..at least nobody is going to wander off with my box of various SCSI/Ultra-SCSI cables without me noticing. ....or needing a forklift.
Most SCSI problems are due to termination anyway.
1) Never trust device's internal termination - use external terminator if you can
2) Use active terminator instead of passive if you possibly can.
Which is why people still sell monitors with only a D-Sub (aka VGA) connector and (some) things still come with PS/2 ports. Both cheap effective options that just work and courtesy of being around forever you always have plenty of stuff in the back of a drawer that can work with it.
Linux doesn't instantly support bleeding edge hardware, mainly because being maintained the way it is, it's not in bed with the hardware vendors the way MS and Intel are, for example. And when support is added, it usually works fairly well. Before the flames begin, raise your hand if you've been peeved by plugging a mouse or flash drive into a Windows box and waiting up to 5 minutes for Windows to figure out what driver to use, and occasionally still failing, causing you to play "port roulette" and try another port just to make it work. Plug something into Linux, and if it's supported, it comes up nearly instantly with no fuss.
Cable "standards": I don't much care what is agreed on for the next gen ports, but please agree on something and stick with it. And the trend for everything to be ever smaller while fitting more functionality into a cable is disturbing. How many of these wonder cables will you need to replace often because everything is crammed into such a tiny connector that is anything but robust? USB-C hasn't been mainstream that long and we already have devices with flaky ports, and the cables fall out so damn easily. And charging or powering a device with ever smaller wires and connectors when many devices have 2+ amps of draw is getting a bit scary too. Yes it works, and there are safeguards, but not a lot of margin for error.
As a final complaint, what's with the disappearing of all but 1 or 2 ports on machines these days? I understand cost savings and you can only put so many ports on a dinky little tablet, but for those of us that actually USE a machine for more than updating Facebook or occasionally transferring photos, it's anathema.
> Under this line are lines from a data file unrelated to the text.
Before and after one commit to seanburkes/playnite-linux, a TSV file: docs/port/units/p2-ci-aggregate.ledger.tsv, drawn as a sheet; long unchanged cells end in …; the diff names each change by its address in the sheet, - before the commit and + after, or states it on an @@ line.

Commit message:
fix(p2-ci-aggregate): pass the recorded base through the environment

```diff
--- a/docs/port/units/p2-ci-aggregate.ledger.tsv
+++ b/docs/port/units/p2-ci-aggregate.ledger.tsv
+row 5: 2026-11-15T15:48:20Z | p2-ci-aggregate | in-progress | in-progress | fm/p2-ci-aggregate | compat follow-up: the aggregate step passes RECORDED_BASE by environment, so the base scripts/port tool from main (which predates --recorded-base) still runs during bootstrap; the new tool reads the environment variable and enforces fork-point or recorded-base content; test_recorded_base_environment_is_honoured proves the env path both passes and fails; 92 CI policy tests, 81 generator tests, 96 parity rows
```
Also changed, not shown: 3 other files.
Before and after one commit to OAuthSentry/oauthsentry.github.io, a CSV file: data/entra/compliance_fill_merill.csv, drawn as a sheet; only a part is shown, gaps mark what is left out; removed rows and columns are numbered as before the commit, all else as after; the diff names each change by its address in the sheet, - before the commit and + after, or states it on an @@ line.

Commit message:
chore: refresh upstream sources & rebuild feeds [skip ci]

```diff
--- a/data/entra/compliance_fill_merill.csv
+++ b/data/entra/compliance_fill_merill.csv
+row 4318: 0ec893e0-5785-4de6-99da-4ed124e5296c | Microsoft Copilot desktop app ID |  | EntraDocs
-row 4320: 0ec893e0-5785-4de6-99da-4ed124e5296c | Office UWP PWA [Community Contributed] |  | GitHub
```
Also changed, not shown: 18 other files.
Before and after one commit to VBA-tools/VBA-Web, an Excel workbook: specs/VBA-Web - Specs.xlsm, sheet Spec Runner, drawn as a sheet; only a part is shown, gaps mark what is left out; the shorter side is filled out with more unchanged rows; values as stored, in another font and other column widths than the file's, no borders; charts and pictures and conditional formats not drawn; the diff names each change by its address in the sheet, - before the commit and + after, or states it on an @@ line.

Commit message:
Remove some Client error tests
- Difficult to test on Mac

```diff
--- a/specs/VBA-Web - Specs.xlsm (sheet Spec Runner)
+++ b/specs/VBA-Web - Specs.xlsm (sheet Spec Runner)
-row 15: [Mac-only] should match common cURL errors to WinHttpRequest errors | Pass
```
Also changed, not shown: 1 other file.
Would you move into a house that only had one electrical outlet in the kitchen? /rant
"Would you move into a house that only had one electrical outlet in the kitchen?"
If you REALLY need additional ports, they would respond, "Get a powered hub!" And to use your kitchen analogy, you would not believe how many places I've seen using multi-plug orange extension cords strewn about the place...yet they STILL pass inspection.
It's an easy mistake to make, because in the past, Intel would give Apple exclusive rights to the tech for the first few months before letting anyone else use it. Thunderbolt has always been an Intel standard, and actually an excellent standard, but the amount of money that Intel tried to extort from people basically guaranteed that nobody other THAN Apple would use it.
USB-C is the next-gen USB. Thunderbolt is essentially an external PCI-E bus, so it can handle essentially any sub-protocol you want, whether it's displayport, HDMI, USB, Ethernet, X-modem, or whatever.
There are a couple of nice overviews from 2014-2015 here:
And some of the pain this causes, especially around different but identical-looking cables:
There is so much confusion here, and I think Intel are specifically trying to do this! "Thunderbolt USB" my arse. USB is a standard - they should not be allowed to misappropriate it in that way (even if Thunderbolt can carry USB signals over it).
I for one haven't used Intel chippery in years, so no way I could have Thunderbolt, but I have plenty of USB ports that are all fine.
Also - the letters in USB are for the end connecters and the nubers are for the generation - so we are acutally talking about USB 3 compatibility (i.e. the newest and fastest) with USB C cables (i.e. the new multi-directional connectors).
Just my 2 pennies worth
Biting the hand that feeds IT © 1998–2019